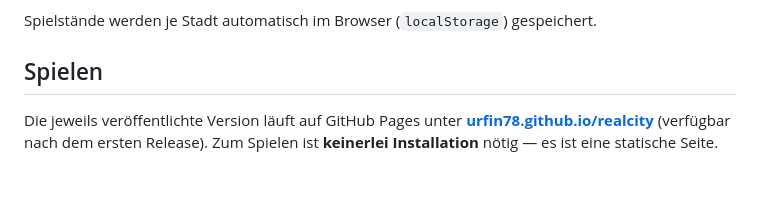
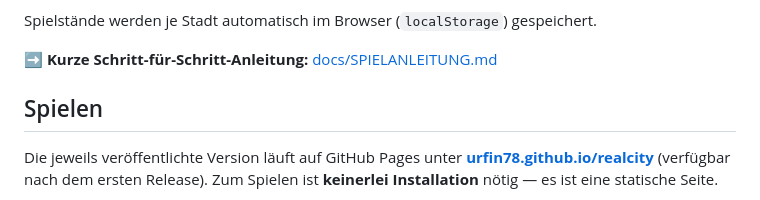
Before and after one commit to urfin78/realcity, a Markdown page: README.md, the part around the change. GitHub-like rendering; blank space fills up the shorter version.

```diff
--- a/README.md
+++ b/README.md
@@ -25,6 +25,8 @@ HTML5/JavaScript — **kein npm, kein Node, kein Build-Schritt** zur Laufzeit.
   wird im HUD angezeigt.
 
 Spielstände werden je Stadt automatisch im Browser (`localStorage`) gespeichert.
+
+➡️ **Kurze Schritt-für-Schritt-Anleitung:** [docs/SPIELANLEITUNG.md](docs/SPIELANLEITUNG.md)
 
 ## Spielen
 
```
Also changed, not shown: docs/SPIELANLEITUNG.md (added, +88 -0 lines).
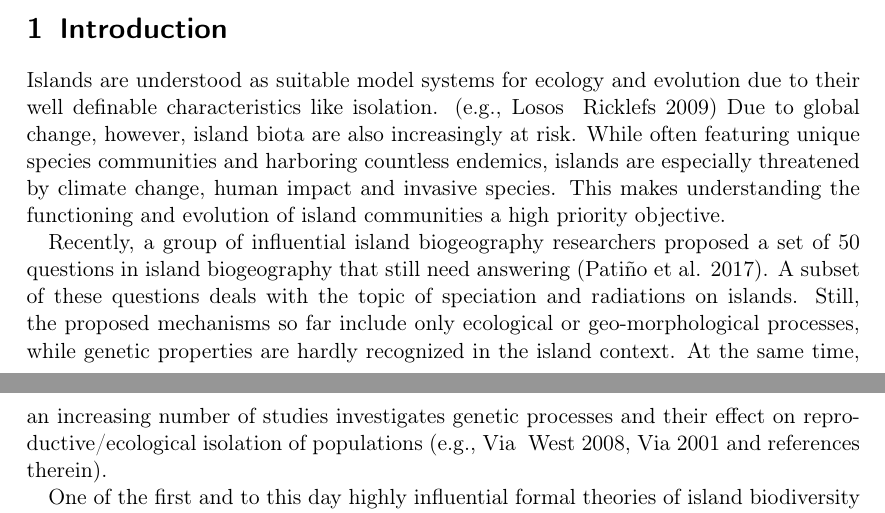
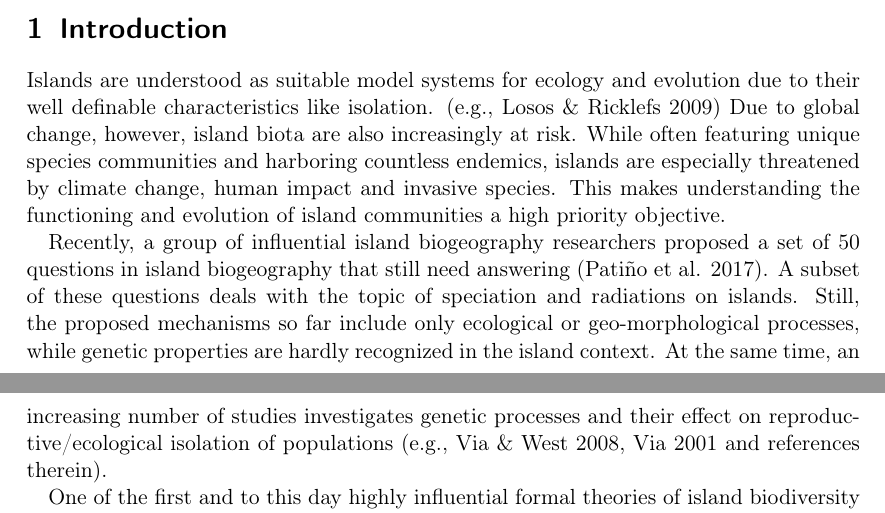
Before and after one commit to lleiding/gemm, a LaTeX paper (paper/draft.tex): two parts of pages 1 and 2 of 4, joined at a grey line, cut so that both start at the same text. Compiled offline with pdfLaTeX.

Commit message:
fixes: load necessary packages etc.

```diff
--- a/paper/draft.tex
+++ b/paper/draft.tex
@@ -6,14 +6,17 @@
 ]{biblatex}
 \addbibresource{refs.bib}
 
+\usepackage{graphicx}
 \usepackage[T1]{fontenc}
 \usepackage[utf8]{inputenc}
 \usepackage{csquotes}
+\usepackage{cleveref}
 
 \title{The relative roles of genetic, ecological and environmental factors in species radiations}
 \author{Ludwig Leidinger}
 \date{\today}
 %
+
 \begin{document}
 \maketitle
 
@@ -56,7 +59,7 @@
 
 %% [NEW ANGLE:]
 % Island biota have always fascinated and inspired researchers (Darwin, Wallace, ...). %TODO: refs
-Islands are understood as suitable model systems for ecology and evolution due to their well definable characteristics like isolation. (e.g., Losos & Ricklefs 2009) %TODO: ref
+Islands are understood as suitable model systems for ecology and evolution due to their well definable characteristics like isolation. (e.g., Losos \& Ricklefs 2009) %TODO: ref
 Due to global change, however, island biota are also increasingly at risk.
 While often featuring unique species communities and harboring countless endemics, %TODO: refs
 islands are especially threatened by climate change, human impact and invasive species. %TODO: refs
@@ -67,7 +70,7 @@ A subset of these questions deals with the topic of speciation and radiations on
 Still, the proposed mechanisms so far include only ecological or geo-morphological processes,
 while genetic properties are hardly recognized in the island context.
 At the same time, an increasing number of studies investigates genetic processes and
-their effect on reproductive/ecological isolation of populations (e.g., Via & West 2008, Via 2001 and references therein).
+their effect on reproductive/ecological isolation of populations (e.g., Via \& West 2008, Via 2001 and references therein).
 
 One of the first and to this day highly influential formal theories of island biodiversity is MacArthur and Wilson's seminal equilibrium theory of island biogeography (ETIB). %TODO: ref
 In it, species richness on islands is the result of opposing rates of immigration and extinction, both of which in turn are modified by island size (area) and its distance from the mainland (isolation).
```
Also changed, not shown: paper/draft.tex (6 more changed lines).
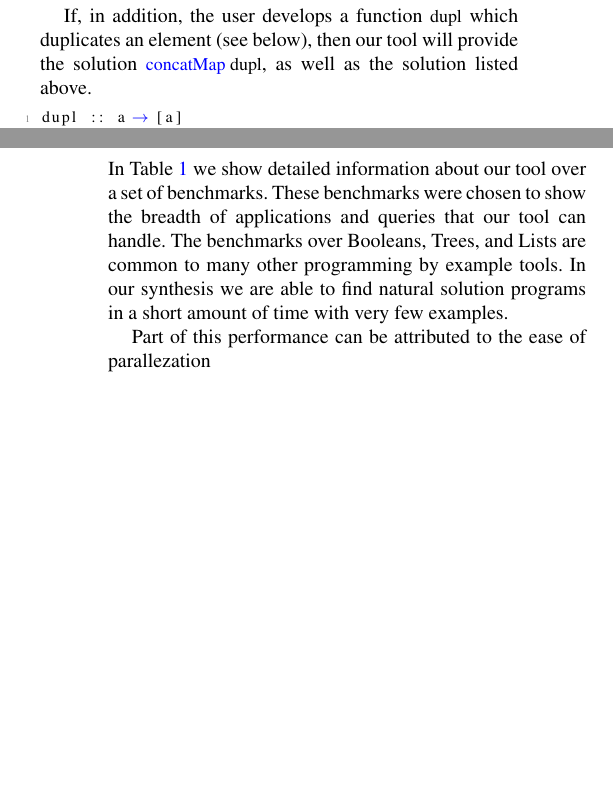
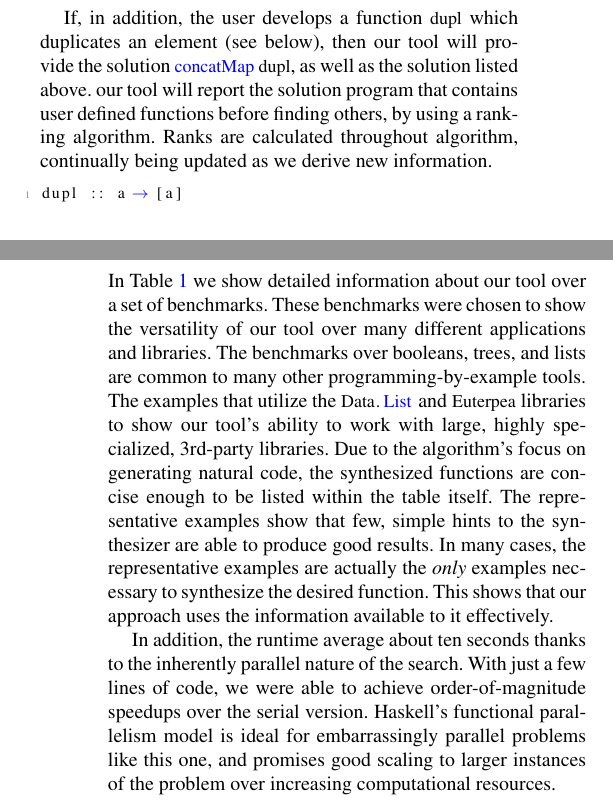
Before and after one commit to santolucito/Papers, a LaTeX paper (main.tex, which reads eval.tex, examples.tex): two parts of the columns of pages 2 and 8 of 12, joined at a grey line, cut so that both start at the same text, the shorter picture padded with empty space. Compiled offline with pdfLaTeX; a missing font is replaced by an installed copy or a similar font.

Commit message:
Updates from ShareLaTeX

```diff
--- a/eval.tex
+++ b/eval.tex
@@ -61,8 +61,7 @@ In Section \ref{sec:related}, we will discuss why, even if we had completeness,
   \label{tab:benchmarks}
 \end{table*}
 
-In Table \ref{tab:benchmarks} we show detailed information about \ourTool/ over a set of benchmarks. These benchmarks were chosen to show the breadth of applications and queries that \ourTool/ can handle. The benchmarks over Booleans, Trees, and Lists are common to many other programming by example tools. In our synthesis we are able to find natural solution programs in a short amount of time with very few examples.
+In Table \ref{tab:benchmarks} we show detailed information about \ourTool/ over a set of benchmarks. These benchmarks were chosen to show the versatility of \ourTool/ over many different applications and libraries. The benchmarks over booleans, trees, and lists are common to many other programming-by-example tools. The examples that utilize the \codeinline{Data.List} and \codeinline{Euterpea} libraries to show \ourTool/'s ability to work with large, highly specialized, 3rd-party libraries. Due to the algorithm's focus on generating natural code, the synthesized functions are concise enough to be listed within the table itself. The representative examples show that few, simple hints to the synthesizer are able to produce good results. In many cases, the representative examples are actually the \textit{only} examples necessary to synthesize the desired function. This shows that our approach uses the information available to it effectively.
 
-Part of this performance can be attributed to the ease of parallezation
+In addition, the runtime average about ten seconds thanks to the inherently parallel nature of the search. With just a few lines of code, we were able to achieve order-of-magnitude speedups over the serial version. Haskell's functional parallelism model is ideal for embarrassingly parallel problems like this one, and promises good scaling to larger instances of the problem over increasing computational resources.
 
-In Section \ref{HORtypeInf} we discuss using type matching and the \codeinline{noRType} tag to reduce the number of refinement type inferences we must make.
--- a/examples.tex
+++ b/examples.tex
@@ -13,7 +13,7 @@
 exs = [[1, 2, 3] :-> [1, 1, 2, 2, 3, 3]]
 \end{lstlisting}
 
-If, in addition, the user develops a function \codeinline{dupl} which duplicates an element (see below), then \ourTool/ will provide the solution \codeinline{concatMap dupl}, as well as the solution listed above.
+If, in addition, the user develops a function \codeinline{dupl} which duplicates an element (see below), then \ourTool/ will provide the solution \codeinline{concatMap dupl}, as well as the solution listed above. \ourTool/ will report the solution program that contains user defined functions before finding others, by using a ranking algorithm. Ranks are calculated throughout algorithm, continually being updated as we derive new information.
 
 \begin{lstlisting}
 dupl :: a -> [a]
```
Also changed, not shown: conclusion.tex (+3 -1 lines), eval.tex (6 more changed lines).
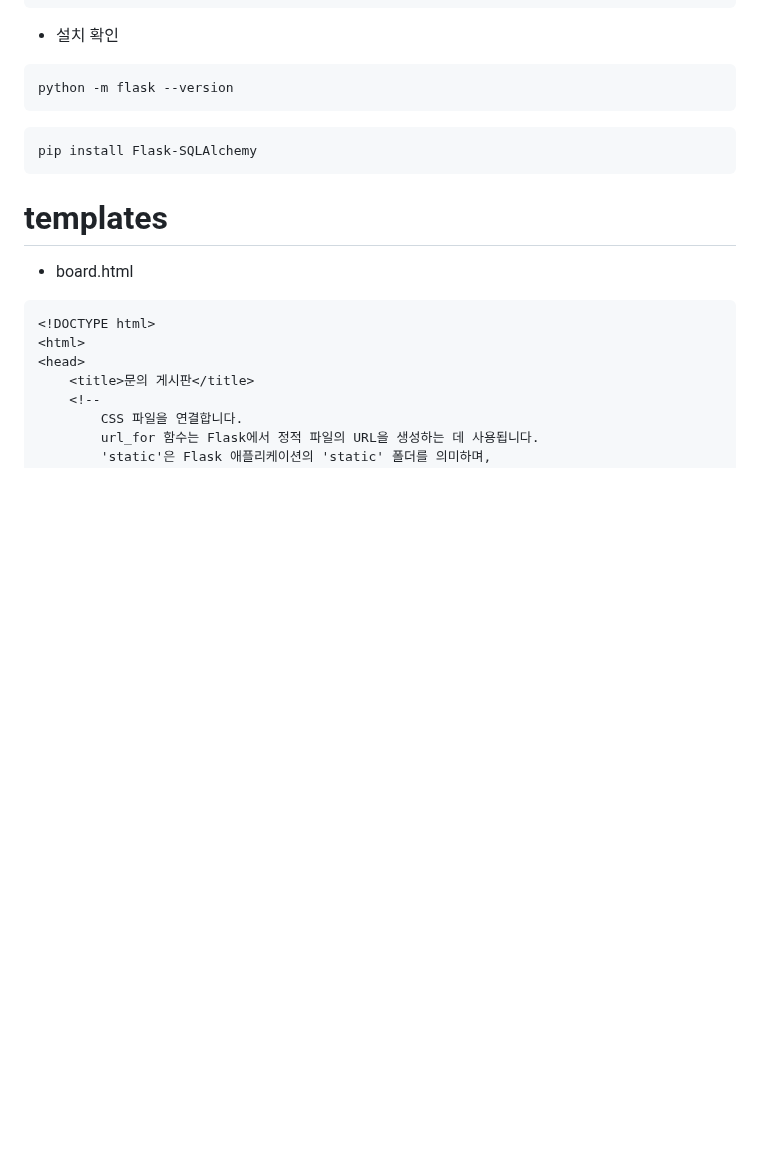
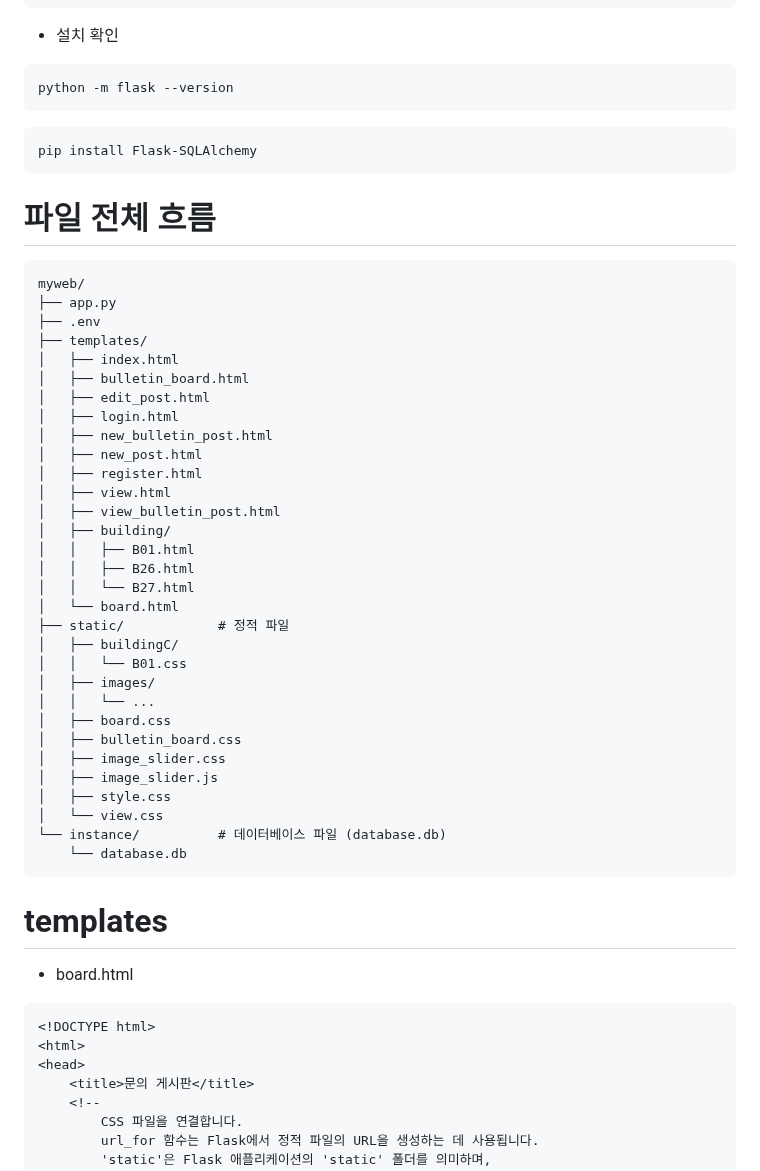
Before and after one commit to impactice/Web_Presentation, a Markdown page: README.md, the part around the change. Drawn GitHub-style; blank space fills up the shorter version.

````diff
--- a/README.md
+++ b/README.md
@@ -10,6 +10,40 @@ python -m flask --version
 
 ```
 pip install Flask-SQLAlchemy
+```
+# 파일 전체 흐름
+```
+myweb/
+├── app.py
+├── .env
+├── templates/
+│   ├── index.html
+│   ├── bulletin_board.html
+│   ├── edit_post.html
+│   ├── login.html
+│   ├── new_bulletin_post.html
+│   ├── new_post.html
+│   ├── register.html
+│   ├── view.html
+│   ├── view_bulletin_post.html
+│   ├── building/
+│   │   ├── B01.html
+│   │   ├── B26.html
+│   │   └── B27.html
+│   └── board.html
+├── static/            # 정적 파일
+│   ├── buildingC/
+│   │   └── B01.css
+│   ├── images/
+│   │   └── ...
+│   ├── board.css
+│   ├── bulletin_board.css
+│   ├── image_slider.css
+│   ├── image_slider.js
+│   ├── style.css
+│   └── view.css
+└── instance/          # 데이터베이스 파일 (database.db)
+    └── database.db
 ```
 
 # templates
````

§ TASK ITEM:
Go through the listing above. Show each line where the word "refs" is found.

§ PROBLEM SOLUTION:
 \addbibresource{refs.bib}
 % Island biota have always fascinated and inspired researchers (Darwin, Wallace, ...). %TODO: refs
 While often featuring unique species communities and harboring countless endemics, %TODO: refs
 islands are especially threatened by climate change, human impact and invasive species. %TODO: refs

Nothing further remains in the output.